In my time, Monsieur, one did not succeed
Official neglect, or positive abuse and persecution, were the lot of such artists as Cezanne, whose sel! portrait is shown above, and of Monet, Courbet, Renoir, Whistler, Gauguin and Manet. Edgar Degas spoke fo r them all, when he said bitterly, toward the end his life, "In my time, Monsieur, one did not succeed". Cezanne himself had to spend his energy, precious to the world, in attempting to break down barriers of academic hostility which kept his paintings from the public.
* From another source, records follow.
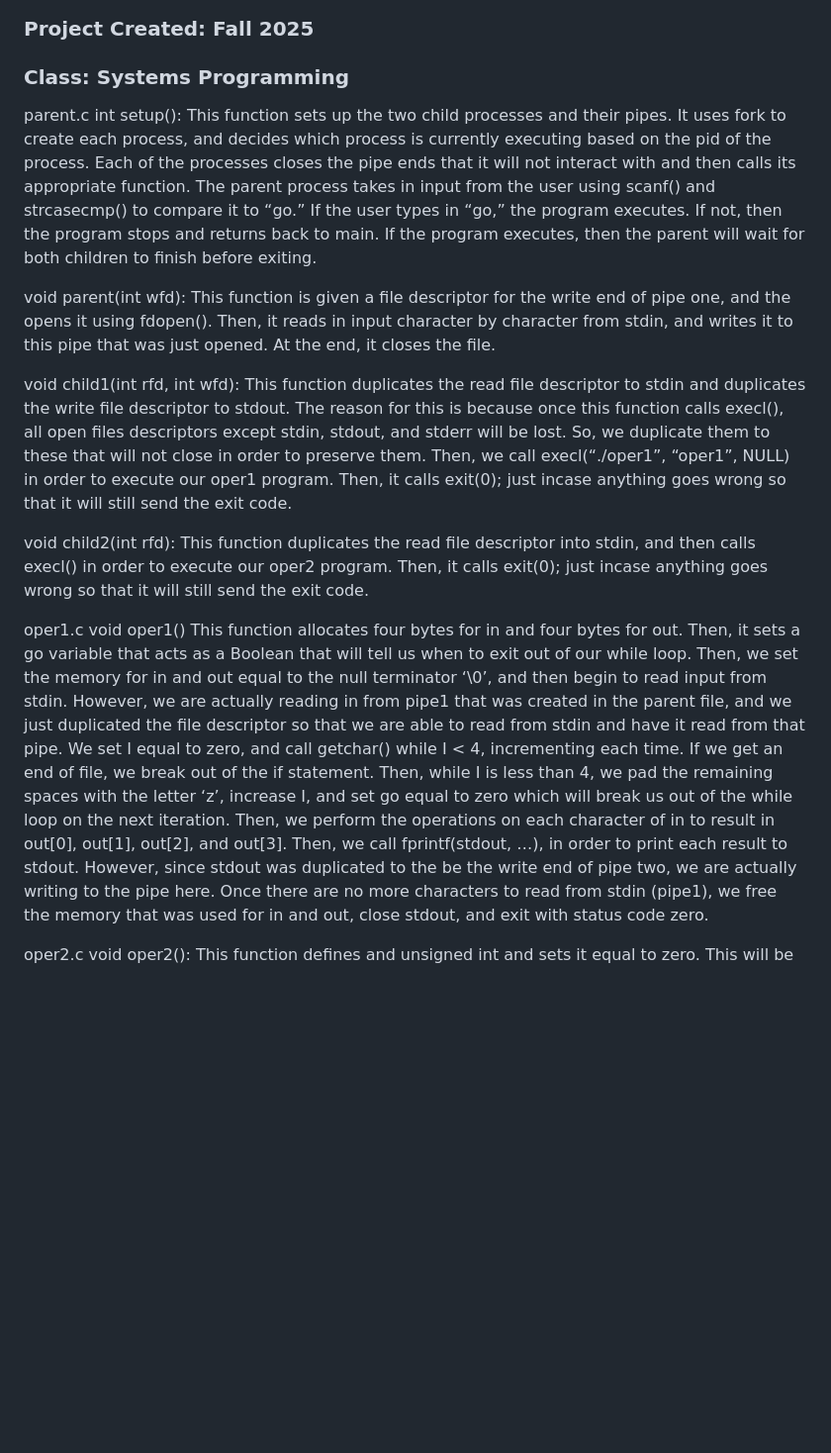
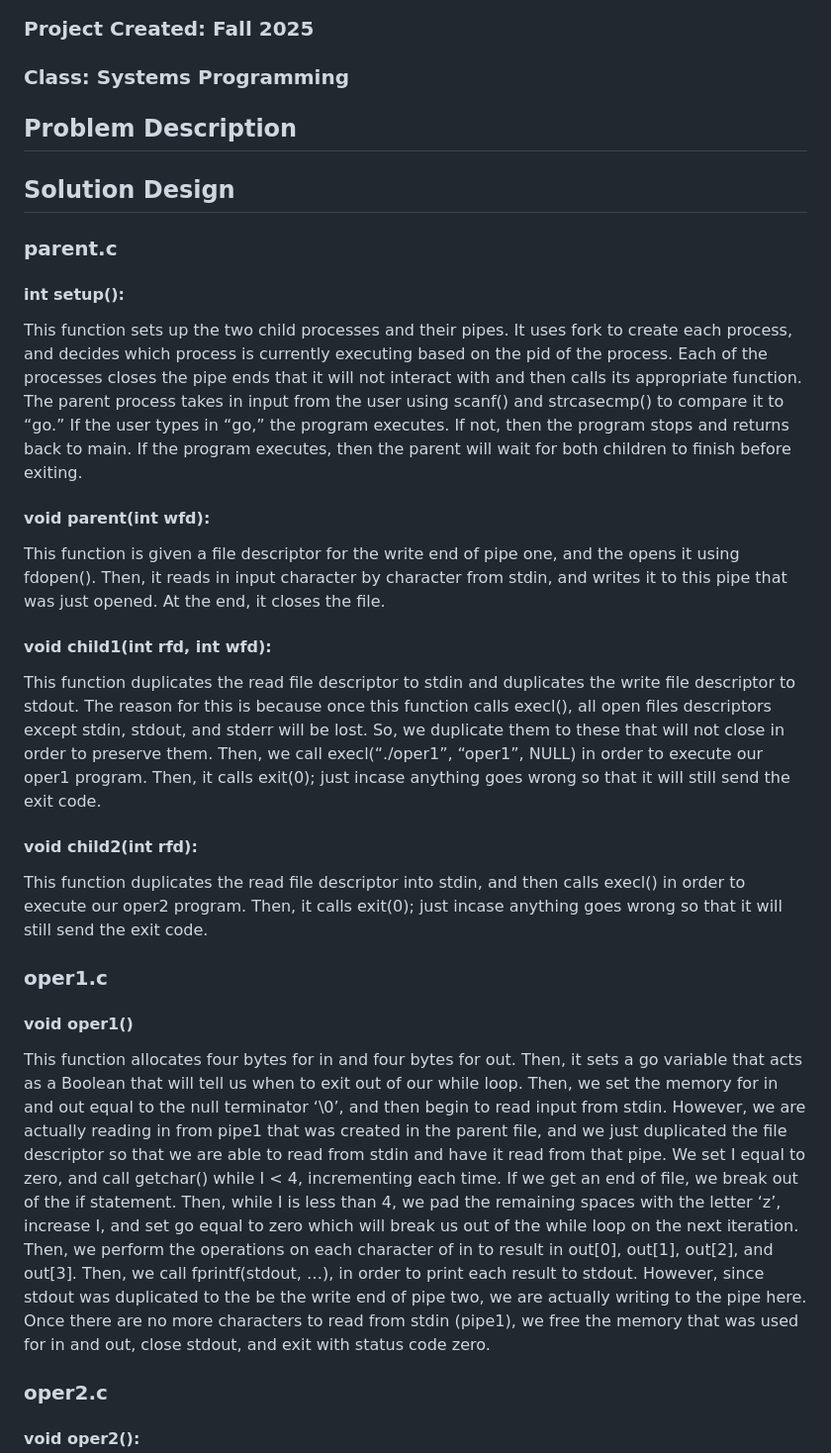
Before and after one commit to caitlinraymond12/projects, a Markdown page: C/Managing Processes with Exec/README.md, the part around the change. Shown at 99% size. GitHub-like rendering; blank space fills up the shorter version.

```diff
--- a/C/Managing Processes with Exec/README.md
+++ b/C/Managing Processes with Exec/README.md
@@ -2,26 +2,29 @@
 
 ### **Class**: Systems Programming
 
+## Problem Description
 
-parent.c
-int setup():
+
+## Solution Design
+
+### parent.c
+#### int setup():
 This function sets up the two child processes and their pipes. It uses fork to create each process, and decides which process is currently executing based on the pid of the process. Each of the processes closes the pipe ends that it will not interact with and then calls its appropriate function. The parent process takes in input from the user using scanf() and strcasecmp() to compare it to “go.” If the user types in “go,” the program executes. If not, then the program stops and returns back to main. If the program executes, then the parent will wait for both children to finish before exiting.
 
-void parent(int wfd):
+#### void parent(int wfd):
 This function is given a file descriptor for the write end of pipe one, and the opens it using fdopen(). Then, it reads in input character by character from stdin, and writes it to this pipe that was just opened. At the end, it closes the file.
 
-void child1(int rfd, int wfd):
+#### void child1(int rfd, int wfd):
 This function duplicates the read file descriptor to stdin and duplicates the write file descriptor to stdout. The reason for this is because once this function calls execl(), all open files descriptors except stdin, stdout, and stderr will be lost. So, we duplicate them to these that will not close in order to preserve them. Then, we call execl(“./oper1”, “oper1”, NULL) in order to execute our oper1 program. Then, it calls exit(0); just incase anything goes wrong so that it will still send the exit code.
 
-void child2(int rfd):
+#### void child2(int rfd):
 This function duplicates the read file descriptor into stdin, and then calls execl() in order to execute our oper2 program. Then, it calls exit(0); just incase anything goes wrong so that it will still send the exit code.
 
-oper1.c
-void oper1()
+### oper1.c
+#### void oper1()
 This function allocates four bytes for in and four bytes for out. Then, it sets a go variable that acts as a Boolean that will tell us when to exit out of our while loop. Then, we set the memory for in and out equal to the null terminator ‘\0’, and then begin to read input from stdin. However, we are actually reading in from pipe1 that was created in the parent file, and we just duplicated the file descriptor so that we are able to read from stdin and have it read from that pipe. We set I equal to zero, and call getchar() while I < 4, incrementing each time. If we get an end of file, we break out of the if statement. Then, while I is less than 4, we pad the remaining spaces with the letter ‘z’, increase I, and set go equal to zero which will break us out of the while loop on the next iteration. Then, we perform the operations on each character of in to result in out[0], out[1], out[2], and out[3]. Then, we call fprintf(stdout, …), in order to print each result to stdout. However, since stdout was duplicated to the be the write end of pipe two, we are actually writing to the pipe here. Once there are no more characters to read from stdin (pipe1), we free the memory that was used for in and out, close stdout, and exit with status code zero.
 
 
-
-oper2.c
-void oper2():
+### oper2.c
+#### void oper2():
 This function defines and unsigned int and sets it equal to zero. This will be the final result that will be updated each iteration. Then we define the in which will be the input from stdin, char c which will be each character we read in, go which will act as a Boolean for our while loop, another unsigned int res that will be the result of each iteration, and a mod value of 2^32 that will be used to take the mod of the final result. Then, while go, we read in four characters from the stdin, which is actually pipe2. If we get to an EOF, we break out of the if statement, and pad the remaining spaces with ‘z’. Then, we perform the necessary operations to get our result for that iteration, and then we add that result to the overall result as long as go is equal to one. After the while loop, we close stdin, take the mod of the final result, print that result to stdout, and then exit with a status code of 0.
```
He denounced "the unfair judgment of men to whom I have not given the authority to judge me". The only reply to this protest made by one of the greate.st men in the history of world art, carne from a long-forgotten offlcial who told Cezanne that to give public sponsorship to works not accflpta ble to the academicians would be "inconsistent with the dignity of art".
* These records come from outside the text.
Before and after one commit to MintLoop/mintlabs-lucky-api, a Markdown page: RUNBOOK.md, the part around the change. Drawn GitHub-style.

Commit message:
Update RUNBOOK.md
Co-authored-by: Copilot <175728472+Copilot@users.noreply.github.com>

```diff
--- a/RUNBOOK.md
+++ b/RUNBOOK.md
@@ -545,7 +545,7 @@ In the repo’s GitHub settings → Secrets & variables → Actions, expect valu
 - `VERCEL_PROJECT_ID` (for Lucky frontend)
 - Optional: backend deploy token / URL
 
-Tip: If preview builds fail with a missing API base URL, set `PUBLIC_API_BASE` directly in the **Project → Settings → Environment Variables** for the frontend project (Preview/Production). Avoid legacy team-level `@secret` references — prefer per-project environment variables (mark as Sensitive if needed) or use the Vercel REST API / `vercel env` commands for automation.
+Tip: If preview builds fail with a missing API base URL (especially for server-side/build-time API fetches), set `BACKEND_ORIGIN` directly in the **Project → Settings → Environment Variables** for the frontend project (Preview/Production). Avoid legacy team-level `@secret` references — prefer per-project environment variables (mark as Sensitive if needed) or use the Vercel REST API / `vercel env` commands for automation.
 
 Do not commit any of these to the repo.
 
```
Today, art concerns not only the artist, but ali the people. If the artist "does not succeed" - the people do not succeed. The Unesco Courier has therefore raised the question with the artists of the world, how is it in our time?